Here’s something neat you should know about (hopefully you already do, but just in case), every year, the Woodinville Whiskey Co. from up here in Washington has a special Harvest Release. I wrote about the 2018 Harvest Release and how fans and whiskey devotees line up starting the night before in an article for Seattle magazine, if you want to get the flavor of the event surrounding the releases. The actual Harvest Releases, the whiskies, are only available at the distillery, giving you a perfect reason to visit that lovely space, and our lovely state, if you aren’t already here in W-A. However, this year, the Harvest Release stretches out-of-state, too, in a way! See, this year’s release is Woodinville’s Straight Bourbon Finished in Ginja Casks!
If you read “Ginja” and aren’t sure what it means, don’t feel silly – took me a minute of brain-wracking myself before I remembered that Ginja, or Ginjinha, is a brandy-based Portuguese liqueur made with ginja berries (those being a type of sour cherry, also called Morello cherries in some locales), as well as cinnamon and sugar – a liqueur like so many first made by a very thirsty and enterprising friar. Amazing! Woodinville Whiskey took their bourbon made with grain grown for them exclusively on the Omlin Farm in Quincy, WA, then distilled in Woodinville, and then aged over five-years in Central WA, and when it was good and ready let it spend some time in casks (or barrels, as you may say) that had been used for that very Ginjinha liqueur.

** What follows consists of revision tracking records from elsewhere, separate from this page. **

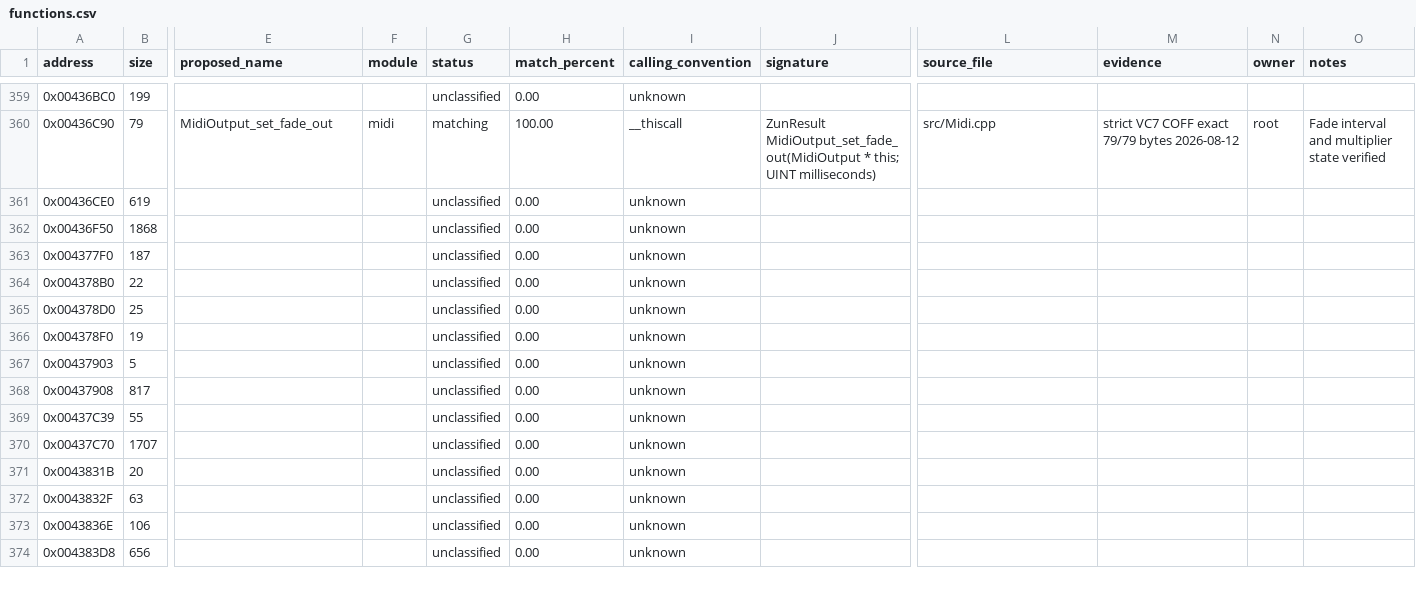
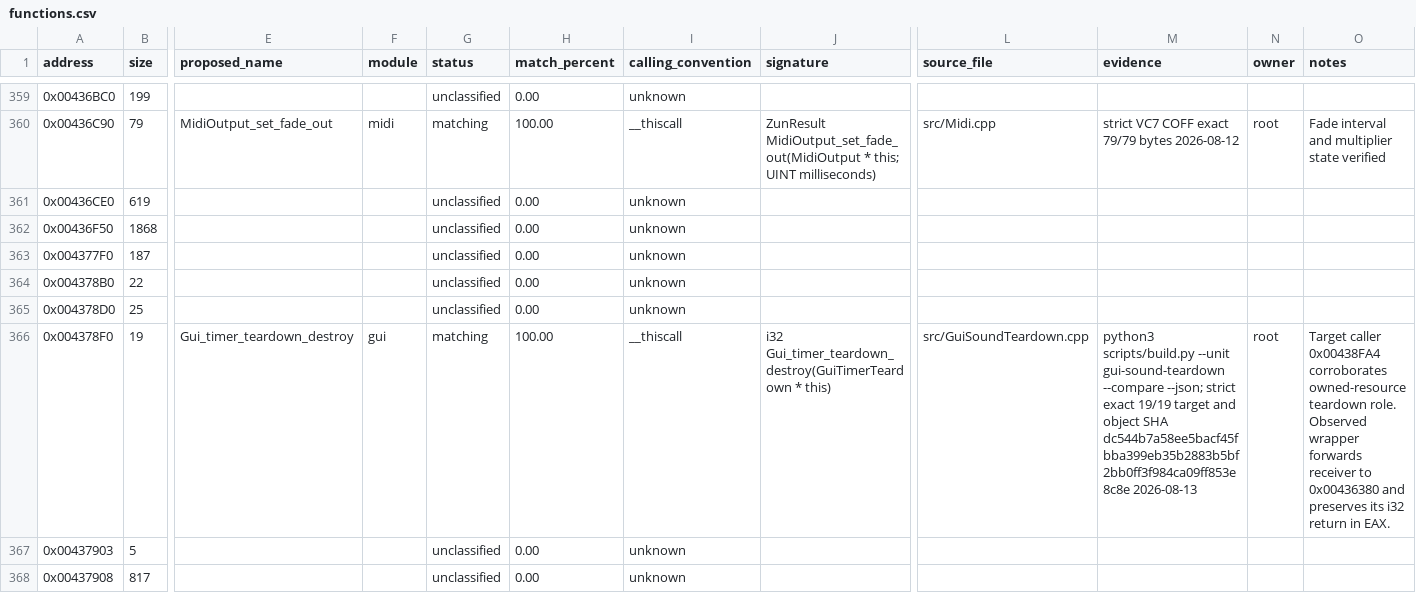
Before and after one commit to N0zoM1z0/th07, a CSV file: config/functions.csv, drawn as a sheet; only a part is shown, gaps mark what is left out; the shorter side is filled out with more unchanged rows; the diff names each change by its address in the sheet, - before the commit and + after, or states it on an @@ line.

Commit message:
Match GUI timer teardown wrapper

```diff
--- a/config/functions.csv
+++ b/config/functions.csv
-E366 (proposed_name): (empty)
+E366 (proposed_name): Gui_timer_teardown_destroy
-F366 (module): (empty)
+F366 (module): gui
-G366 (status): unclassified
+G366 (status): matching
-H366 (match_percent): 0.00
+H366 (match_percent): 100.00
-I366 (calling_convention): unknown
+I366 (calling_convention): __thiscall
-J366 (signature): (empty)
+J366 (signature): i32 Gui_timer_teardown_destroy(GuiTimerTeardown * this)
-L366 (source_file): (empty)
+L366 (source_file): src/GuiSoundTeardown.cpp
-M366 (evidence): (empty)
+M366 (evidence): python3 scripts/build.py --unit gui-sound-teardown --compare --json; strict exact 19/19 target and object SHA dc544b7a58ee5bacf45fbba399eb35b2883b5bf2bb0ff3f984ca09ff853e8c8e 2026-08-13
-N366 (owner): (empty)
+N366 (owner): root
-O366 (notes): (empty)
+O366 (notes): Target caller 0x00438FA4 corroborates owned-resource teardown role. Observed wrapper forwards receiver to 0x00436380 and preserves its i32 return in EAX.
```
Also changed, not shown: 4 other files.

I’m gonna say it again – amazing!
And not just an amazing process, but the taste of this Harvest Release – wheeeee! On the nose berry-y as you might expect, and jammy in the best way, with notes of same surfacing in the taste, which boasts a smooth approachable sweetness as well as swirling fresh and dried cherry, cardamon, and cinnamon. Very very drinkable. I heard Woodinville distiller Brett Carlile said that sipping this bourbon was almost like sipping a Manhattan, and I completely agree – the whiskey’s honey-cherry-ness echoes that famous drink. Dandy all on its own, or over a cube of ice, this is one harvest/Portuguese favorite not to be missed. So, I suggest you pick up a bottle (even if having to fly in. It’ll be worth it)!
I recently had a wonderfully wonderful (if I can say so in all humbleness, which I think I just did) drink on the old Spiked Punch called Boldness Be My Friend, which featured not one, not two, but three lesser-known (in the States, at least, and other countries outside the one they were birthed in, at least, and maybe even there) liquid lovelies from Italy. If you haven’t seen that, check it out, yo! Or, it Italian, dai un’occhiata a yo! And now that you’re back, think about the simplicity and simple pleasure of a good vermouth and tonic. The gin and tonic, of course, is more well known, but a good vermouth and tonic is in need of more recognition. With the right vermouth, it’s a flavorful, refreshing, fruity, herb-y, treat that more sippers should savor slowly. I’m sad I haven’t yet managed to track down the distillery where Ippocrasso vermouth is made, in Gubbio (a memorable Umbrian town to visit, by the by), but the vermouth itself is singular, both in Boldness Be My Friend in a V&T. As mentioned in the other recipe, this vermouth is built on a base of Cantina Donini red wine (a memorable winery, in Verna, Italy), and has a bold fruitiness, with a delicate overall persona that’s just right for matching with tonic on a sunny late afternoon or early evening, or, if you’re feeling it, even into the evening as it goes along. I suggest a lemon twist as the garnish, by the way. The tartness of the lemon oil plays perfectly with the vermouth and tonic. Try it, and tell me I’m right.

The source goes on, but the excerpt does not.